The event included a very interesting discussion on the nature of land registry data, moderated by Professor Teresa Rodriguez de las Heras of the University Carlos III (Madrid), a représentative from the European Commission and representatives from land registries in Portugal, Ireland and the Netherlands. The intricate nature of land registry data, combining personal and nonpersonal data, gives rise to numerous issues when considering the new GDPR regulation. Free movement of data has to be balanced with lawfulness of data usage. As such, a middle ground needs to be found between an open-data system and a controlled access system, defining a data access model that would give the opportunity to filter.
Blockchain was also discussed in the light of the 2016 and 2017 crisis that, according to the speakers revealed the insufficiency of such technology. Institutional technology was mentioned as a way to avoid, correct and punish abuses by controlling platforms. It was also pointed out that only the State may ultimately protect the general interest, as they do when operating land registries.
Among other topics, the situation of the Greek land registry raised much concern as this ancient institution (dating back to the formation of the Greek State and forming part of the judiciary for over a century) was scrapped and replaced with a public cadastral agency. This new agency, attached to the Ministry of Environment, has absorbed all land registries and took over land registration in the country. However, due to lack of resources and numerous errors in the cadastre data, land registrars are now focusing on re-registering the data in the new system. The Supreme Court has recently ruled that no cadastral process can be considered as closed and the Government has announced that half of the rights are liable to be challenged.
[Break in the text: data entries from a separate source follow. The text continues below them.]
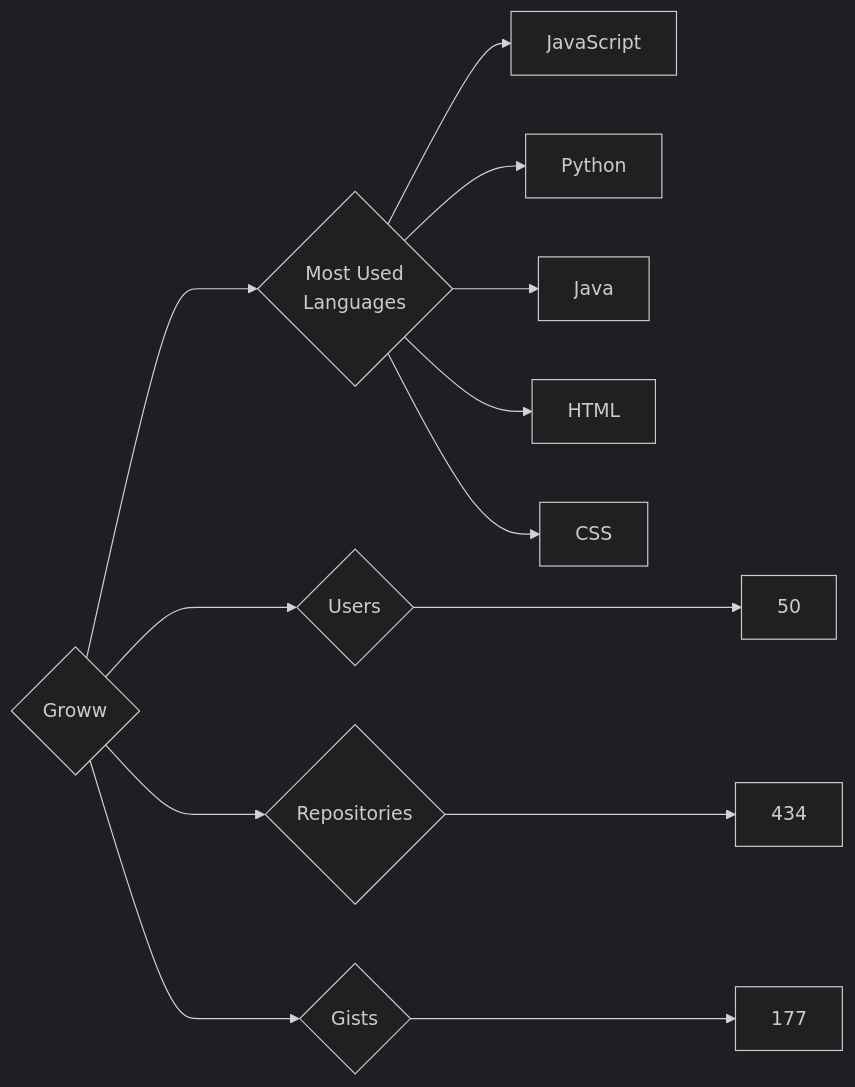
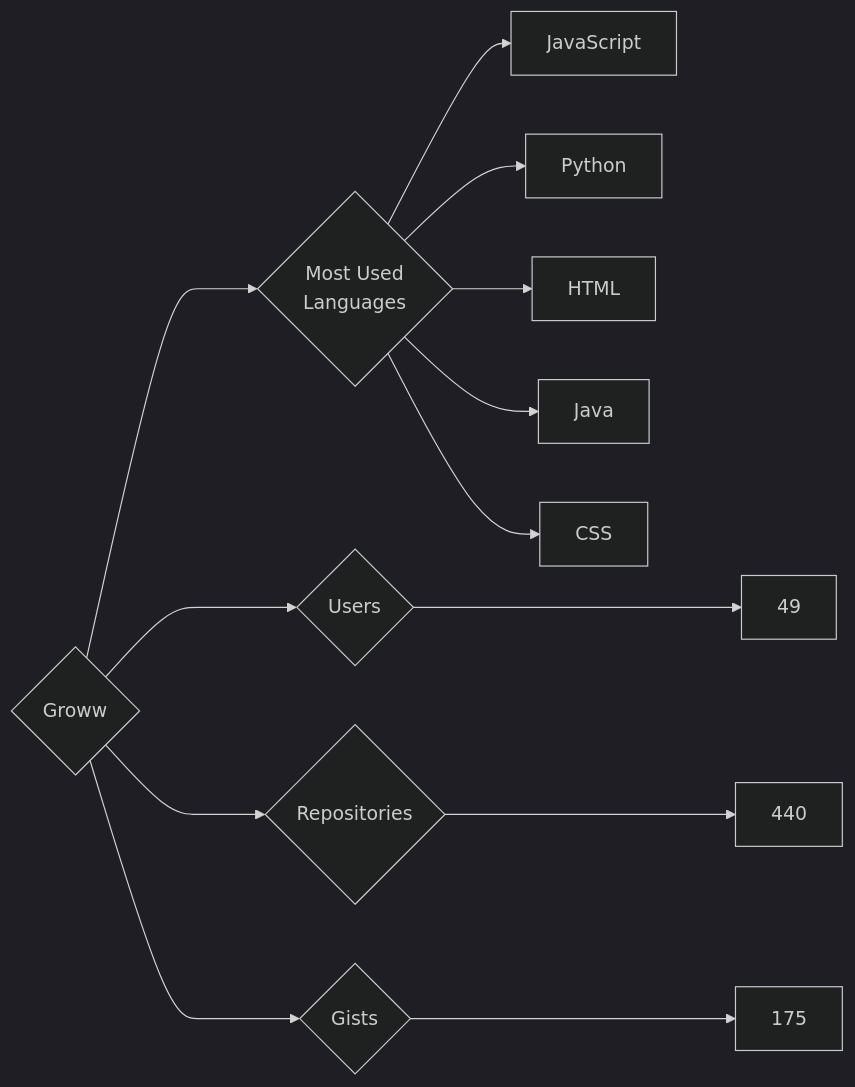
The diagram in targets/Groww/README.md (trickest/insiders), drawn with Mermaid (dark theme) before and after one commit. The commit also changed 900 other files, not shown here.

````diff
--- a/targets/Groww/README.md
+++ b/targets/Groww/README.md
@@ -3,13 +3,13 @@
 ```mermaid
 graph LR
 COMPANY_NAME{Groww}
-COMPANY_NAME ---> U{Users} ---> UN[50]
-COMPANY_NAME ---> R{Repositories} ---> RN[434]
-COMPANY_NAME ---> G{Gists} ---> GN[177]
+COMPANY_NAME ---> U{Users} ---> UN[49]
+COMPANY_NAME ---> R{Repositories} ---> RN[440]
+COMPANY_NAME ---> G{Gists} ---> GN[175]
 COMPANY_NAME ---> ML{Most Used<br>Languages}
 ML --> JavaScript[JavaScript]
 ML --> Python[Python]
+ML --> HTML[HTML]
 ML --> Java[Java]
-ML --> HTML[HTML]
 ML --> CSS[CSS]
 ```
````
Legal certainty is severely jeopardised, there is an enormous rise of bureaucracy and litigation and extreme costs for a slim progress of mapping.
ELRA also welcomed a new Member, Slovakia, and presented an analysis and preliminary conclusions of the IMOLA project.